■ Data records:
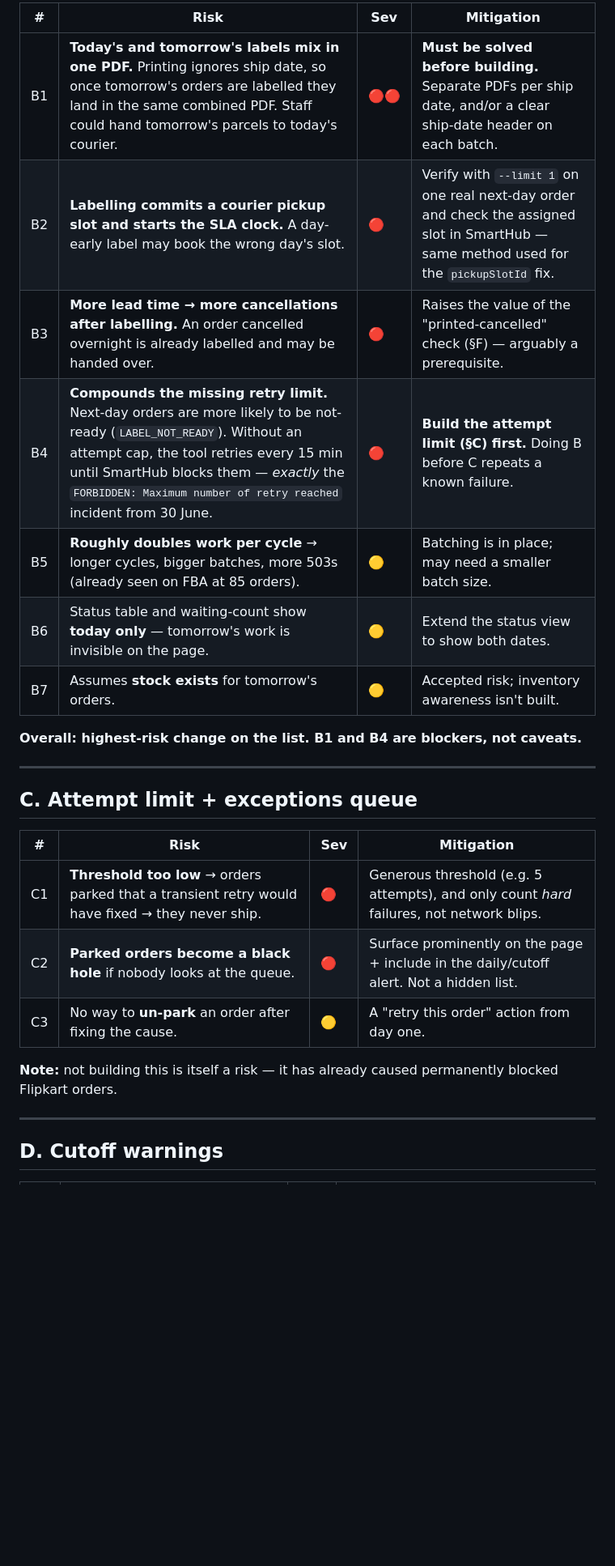
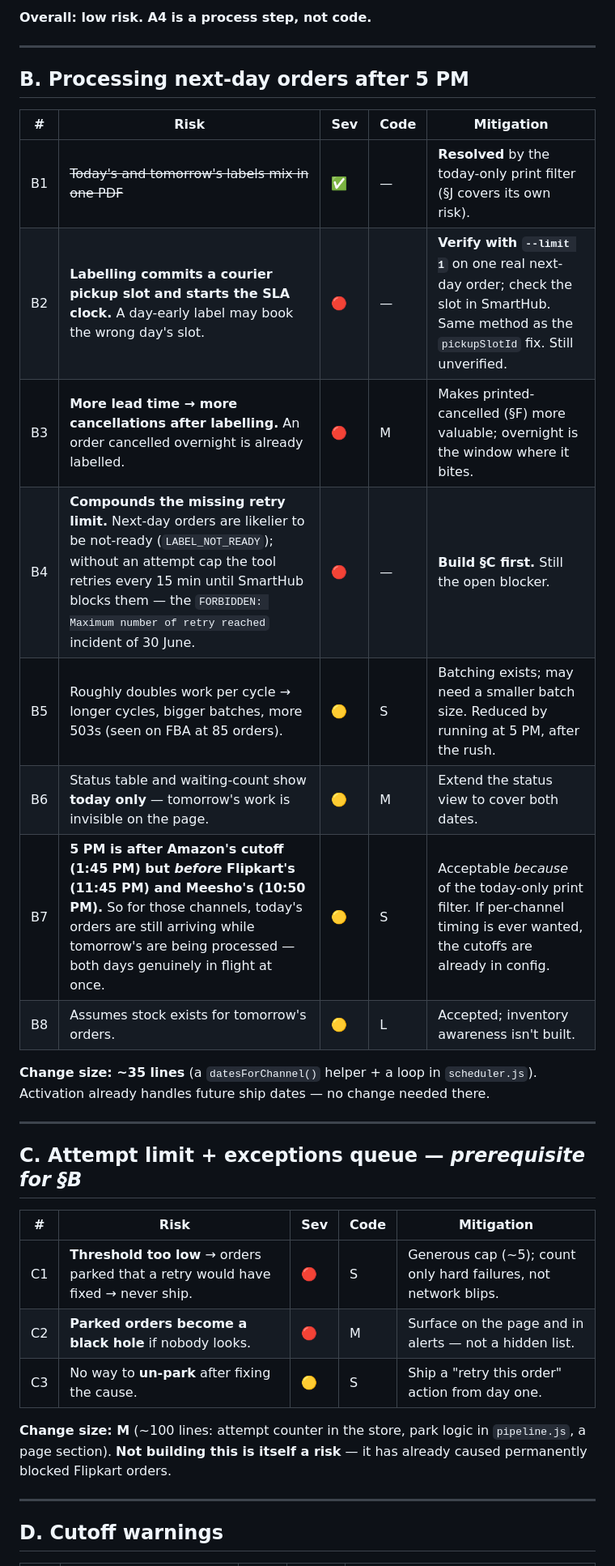
Before and after one commit to scare313/smarthub_auto_label_processor, a Markdown page: docs/RISKS.md, the part around one of its changes. Shown at 81% size. Drawn GitHub-style; blank space fills up the shorter version.

```diff
--- a/docs/RISKS.md
+++ b/docs/RISKS.md
@@ -33,28 +42,37 @@ The code is small (~35 lines). **The risk is operational, not technical.**
 
-| # | Risk | Sev | Mitigation |
-|---|---|---|---|
-| B1 | **Today's and tomorrow's labels mix in one PDF.** Printing ignores ship date, so once tomorrow's orders are labelled they land in the same combined PDF. Staff could hand tomorrow's parcels to today's courier. | 🔴🔴 | **Must be solved before building.** Separate PDFs per ship date, and/or a clear ship-date header on each batch. |
-| B2 | **Labelling commits a courier pickup slot and starts the SLA clock.** A day-early label may book the wrong day's slot. | 🔴 | Verify with `--limit 1` on one real next-day order and check the assigned slot in SmartHub — same method used for the `pickupSlotId` fix. |
-| B3 | **More lead time → more cancellations after labelling.** An order cancelled overnight is already labelled and may be handed over. | 🔴 | Raises the value of the "printed-cancelled" check (§F) — arguably a prerequisite. |
-| B4 | **Compounds the missing retry limit.** Next-day orders are more likely to be not-ready (`LABEL_NOT_READY`). Without an attempt cap, the tool retries every 15 min until SmartHub blocks them — *exactly* the `FORBIDDEN: Maximum number of retry reached` incident from 30 June. | 🔴 | **Build the attempt limit (§C) first.** Doing B before C repeats a known failure. |
-| B5 | **Roughly doubles work per cycle** → longer cycles, bigger batches, more 503s (already seen on FBA at 85 orders). | 🟡 | Batching is in place; may need a smaller batch size. |
-| B6 | Status table and waiting-count show **today only** — tomorrow's work is invisible on the page. | 🟡 | Extend the status view to show both dates. |
-| B7 | Assumes **stock exists** for tomorrow's orders. | 🟡 | Accepted risk; inventory awareness isn't built. |
-
-**Overall: highest-risk change on the list. B1 and B4 are blockers, not caveats.**
+**Overall: low risk. A4 is a process step, not code.**
 
 ---
 
-## C. Attempt limit + exceptions queue
+## B. Processing next-day orders after 5 PM
 
-| # | Risk | Sev | Mitigation |
-|---|---|---|---|
-| C1 | **Threshold too low** → orders parked that a transient retry would have fixed → they never ship. | 🔴 | Generous threshold (e.g. 5 attempts), and only count *hard* failures, not network blips. |
-| C2 | **Parked orders become a black hole** if nobody looks at the queue. | 🔴 | Surface prominently on the page + include in the daily/cutoff alert. Not a hidden list. |
-| C3 | No way to **un-park** an order after fixing the cause. | 🟡 | A "retry this order" action from day one. |
+| # | Risk | Sev | Code | Mitigation |
+|---|---|---|---|---|
+| B1 | ~~Today's and tomorrow's labels mix in one PDF~~ | ✅ | — | **Resolved** by the today-only print filter (§J covers its own risk). |
+| B2 | **Labelling commits a courier pickup slot and starts the SLA clock.** A day-early label may book the wrong day's slot. | 🔴 | — | **Verify with `--limit 1`** on one real next-day order; check the slot in SmartHub. Same method as the `pickupSlotId` fix. Still unverified. |
+| B3 | **More lead time → more cancellations after labelling.** An order cancelled overnight is already labelled. | 🔴 | M | Makes printed-cancelled (§F) more valuable; overnight is the window where it bites. |
+| B4 | **Compounds the missing retry limit.** Next-day orders are likelier to be not-ready (`LABEL_NOT_READY`); without an attempt cap the tool retries every 15 min until SmartHub blocks them — the `FORBIDDEN: Maximum number of retry reached` incident of 30 June. | 🔴 | — | **Build §C first.** Still the open blocker. |
+| B5 | Roughly doubles work per cycle → longer cycles, bigger batches, more 503s (seen on FBA at 85 orders). | 🟡 | S | Batching exists; may need a smaller batch size. Reduced by running at 5 PM, after the rush. |
+| B6 | Status table and waiting-count show **today only** — tomorrow's work is invisible on the page. | 🟡 | M | Extend the status view to cover both dates. |
+| B7 | **5 PM is after Amazon's cutoff (1:45 PM) but *before* Flipkart's (11:45 PM) and Meesho's (10:50 PM).** So for those channels, today's orders are still arriving while tomorrow's are being processed — both days genuinely in flight at once. | 🟡 | S | Acceptable *because* of the today-only print filter. If per-channel timing is ever wanted, the cutoffs are already in config. |
+| B8 | Assumes stock exists for tomorrow's orders. | 🟡 | L | Accepted; inventory awareness isn't built. |
 
-**Note:** not building this is itself a risk — it has already caused permanently
-blocked Flipkart orders.
+**Change size: ~35 lines** (a `datesForChannel()` helper + a loop in `scheduler.js`).
+Activation already handles future ship dates — no change needed there.
+
+---
+
+## C. Attempt limit + exceptions queue — *prerequisite for §B*
+
+| # | Risk | Sev | Code | Mitigation |
+|---|---|---|---|---|
+| C1 | **Threshold too low** → orders parked that a retry would have fixed → never ship. | 🔴 | S | Generous cap (~5); count only hard failures, not network blips. |
+| C2 | **Parked orders become a black hole** if nobody looks. | 🔴 | M | Surface on the page and in alerts — not a hidden list. |
+| C3 | No way to **un-park** after fixing the cause. | 🟡 | S | Ship a "retry this order" action from day one. |
+
+**Change size: M** (~100 lines: attempt counter in the store, park logic in
+`pipeline.js`, a page section). **Not building this is itself a risk** — it has
+already caused permanently blocked Flipkart orders.
 
 ---
 
```
Also changed, not shown: other parts of docs/RISKS.md (+103 -47 lines).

■ Requirement: Set down the entries exactly as they appear, with every picture left out.

■ Output for this task:
Before and after one commit to scare313/smarthub_auto_label_processor, a Markdown page: docs/RISKS.md, the part around one of its changes. Shown at 81% size. Drawn GitHub-style; blank space fills up the shorter version.

```diff
--- a/docs/RISKS.md
+++ b/docs/RISKS.md
@@ -33,28 +42,37 @@ The code is small (~35 lines). **The risk is operational, not technical.**
 
-| # | Risk | Sev | Mitigation |
-|---|---|---|---|
-| B1 | **Today's and tomorrow's labels mix in one PDF.** Printing ignores ship date, so once tomorrow's orders are labelled they land in the same combined PDF. Staff could hand tomorrow's parcels to today's courier. | 🔴🔴 | **Must be solved before building.** Separate PDFs per ship date, and/or a clear ship-date header on each batch. |
-| B2 | **Labelling commits a courier pickup slot and starts the SLA clock.** A day-early label may book the wrong day's slot. | 🔴 | Verify with `--limit 1` on one real next-day order and check the assigned slot in SmartHub — same method used for the `pickupSlotId` fix. |
-| B3 | **More lead time → more cancellations after labelling.** An order cancelled overnight is already labelled and may be handed over. | 🔴 | Raises the value of the "printed-cancelled" check (§F) — arguably a prerequisite. |
-| B4 | **Compounds the missing retry limit.** Next-day orders are more likely to be not-ready (`LABEL_NOT_READY`). Without an attempt cap, the tool retries every 15 min until SmartHub blocks them — *exactly* the `FORBIDDEN: Maximum number of retry reached` incident from 30 June. | 🔴 | **Build the attempt limit (§C) first.** Doing B before C repeats a known failure. |
-| B5 | **Roughly doubles work per cycle** → longer cycles, bigger batches, more 503s (already seen on FBA at 85 orders). | 🟡 | Batching is in place; may need a smaller batch size. |
-| B6 | Status table and waiting-count show **today only** — tomorrow's work is invisible on the page. | 🟡 | Extend the status view to show both dates. |
-| B7 | Assumes **stock exists** for tomorrow's orders. | 🟡 | Accepted risk; inventory awareness isn't built. |
-
-**Overall: highest-risk change on the list. B1 and B4 are blockers, not caveats.**
+**Overall: low risk. A4 is a process step, not code.**
 
 ---
 
-## C. Attempt limit + exceptions queue
+## B. Processing next-day orders after 5 PM
 
-| # | Risk | Sev | Mitigation |
-|---|---|---|---|
-| C1 | **Threshold too low** → orders parked that a transient retry would have fixed → they never ship. | 🔴 | Generous threshold (e.g. 5 attempts), and only count *hard* failures, not network blips. |
-| C2 | **Parked orders become a black hole** if nobody looks at the queue. | 🔴 | Surface prominently on the page + include in the daily/cutoff alert. Not a hidden list. |
-| C3 | No way to **un-park** an order after fixing the cause. | 🟡 | A "retry this order" action from day one. |
+| # | Risk | Sev | Code | Mitigation |
+|---|---|---|---|---|
+| B1 | ~~Today's and tomorrow's labels mix in one PDF~~ | ✅ | — | **Resolved** by the today-only print filter (§J covers its own risk). |
+| B2 | **Labelling commits a courier pickup slot and starts the SLA clock.** A day-early label may book the wrong day's slot. | 🔴 | — | **Verify with `--limit 1`** on one real next-day order; check the slot in SmartHub. Same method as the `pickupSlotId` fix. Still unverified. |
+| B3 | **More lead time → more cancellations after labelling.** An order cancelled overnight is already labelled. | 🔴 | M | Makes printed-cancelled (§F) more valuable; overnight is the window where it bites. |
+| B4 | **Compounds the missing retry limit.** Next-day orders are likelier to be not-ready (`LABEL_NOT_READY`); without an attempt cap the tool retries every 15 min until SmartHub blocks them — the `FORBIDDEN: Maximum number of retry reached` incident of 30 June. | 🔴 | — | **Build §C first.** Still the open blocker. |
+| B5 | Roughly doubles work per cycle → longer cycles, bigger batches, more 503s (seen on FBA at 85 orders). | 🟡 | S | Batching exists; may need a smaller batch size. Reduced by running at 5 PM, after the rush. |
+| B6 | Status table and waiting-count show **today only** — tomorrow's work is invisible on the page. | 🟡 | M | Extend the status view to cover both dates. |
+| B7 | **5 PM is after Amazon's cutoff (1:45 PM) but *before* Flipkart's (11:45 PM) and Meesho's (10:50 PM).** So for those channels, today's orders are still arriving while tomorrow's are being processed — both days genuinely in flight at once. | 🟡 | S | Acceptable *because* of the today-only print filter. If per-channel timing is ever wanted, the cutoffs are already in config. |
+| B8 | Assumes stock exists for tomorrow's orders. | 🟡 | L | Accepted; inventory awareness isn't built. |
 
-**Note:** not building this is itself a risk — it has already caused permanently
-blocked Flipkart orders.
+**Change size: ~35 lines** (a `datesForChannel()` helper + a loop in `scheduler.js`).
+Activation already handles future ship dates — no change needed there.
+
+---
+
+## C. Attempt limit + exceptions queue — *prerequisite for §B*
+
+| # | Risk | Sev | Code | Mitigation |
+|---|---|---|---|---|
+| C1 | **Threshold too low** → orders parked that a retry would have fixed → never ship. | 🔴 | S | Generous cap (~5); count only hard failures, not network blips. |
+| C2 | **Parked orders become a black hole** if nobody looks. | 🔴 | M | Surface on the page and in alerts — not a hidden list. |
+| C3 | No way to **un-park** after fixing the cause. | 🟡 | S | Ship a "retry this order" action from day one. |
+
+**Change size: M** (~100 lines: attempt counter in the store, park logic in
+`pipeline.js`, a page section). **Not building this is itself a risk** — it has
+already caused permanently blocked Flipkart orders.
 
 ---
 
```
Also changed, not shown: other parts of docs/RISKS.md (+103 -47 lines).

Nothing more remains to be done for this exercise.